For the records below, tally the lines that contain "value" and give only that number.

(Web document revisions)
* * * * * * * * *
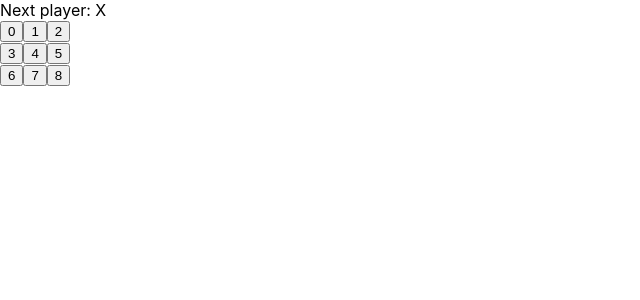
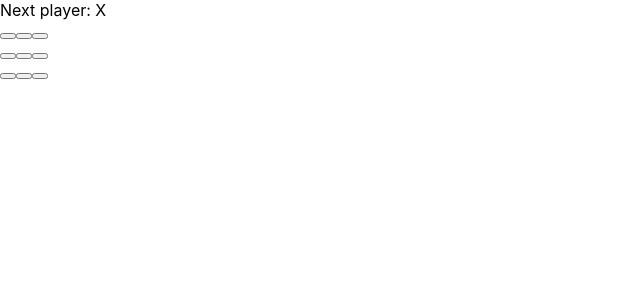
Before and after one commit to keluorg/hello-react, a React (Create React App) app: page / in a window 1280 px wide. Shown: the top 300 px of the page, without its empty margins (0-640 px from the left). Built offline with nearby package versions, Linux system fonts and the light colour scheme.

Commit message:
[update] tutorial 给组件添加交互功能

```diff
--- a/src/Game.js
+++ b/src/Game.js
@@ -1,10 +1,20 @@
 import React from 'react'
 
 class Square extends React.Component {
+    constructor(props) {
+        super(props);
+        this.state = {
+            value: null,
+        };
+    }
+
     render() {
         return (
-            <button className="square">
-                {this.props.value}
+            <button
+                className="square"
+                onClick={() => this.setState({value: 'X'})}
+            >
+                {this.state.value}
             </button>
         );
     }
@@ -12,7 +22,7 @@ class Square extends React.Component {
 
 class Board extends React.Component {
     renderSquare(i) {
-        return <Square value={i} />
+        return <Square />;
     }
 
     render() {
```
* * * * * * * * *
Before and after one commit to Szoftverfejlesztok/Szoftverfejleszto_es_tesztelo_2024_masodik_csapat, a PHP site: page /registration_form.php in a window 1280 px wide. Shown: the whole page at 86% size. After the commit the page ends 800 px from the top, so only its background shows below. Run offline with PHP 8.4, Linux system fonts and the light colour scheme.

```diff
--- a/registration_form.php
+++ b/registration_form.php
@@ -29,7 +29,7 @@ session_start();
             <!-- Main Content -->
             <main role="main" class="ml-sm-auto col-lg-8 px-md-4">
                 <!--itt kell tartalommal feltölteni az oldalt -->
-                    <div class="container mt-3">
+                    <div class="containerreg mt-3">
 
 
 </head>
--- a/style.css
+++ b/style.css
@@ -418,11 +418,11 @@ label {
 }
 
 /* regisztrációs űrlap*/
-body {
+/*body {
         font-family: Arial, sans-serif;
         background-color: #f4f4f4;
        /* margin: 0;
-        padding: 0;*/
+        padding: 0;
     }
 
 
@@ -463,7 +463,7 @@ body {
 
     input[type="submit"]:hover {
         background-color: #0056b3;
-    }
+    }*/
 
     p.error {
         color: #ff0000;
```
* * * * * * * * *
Written answer:
5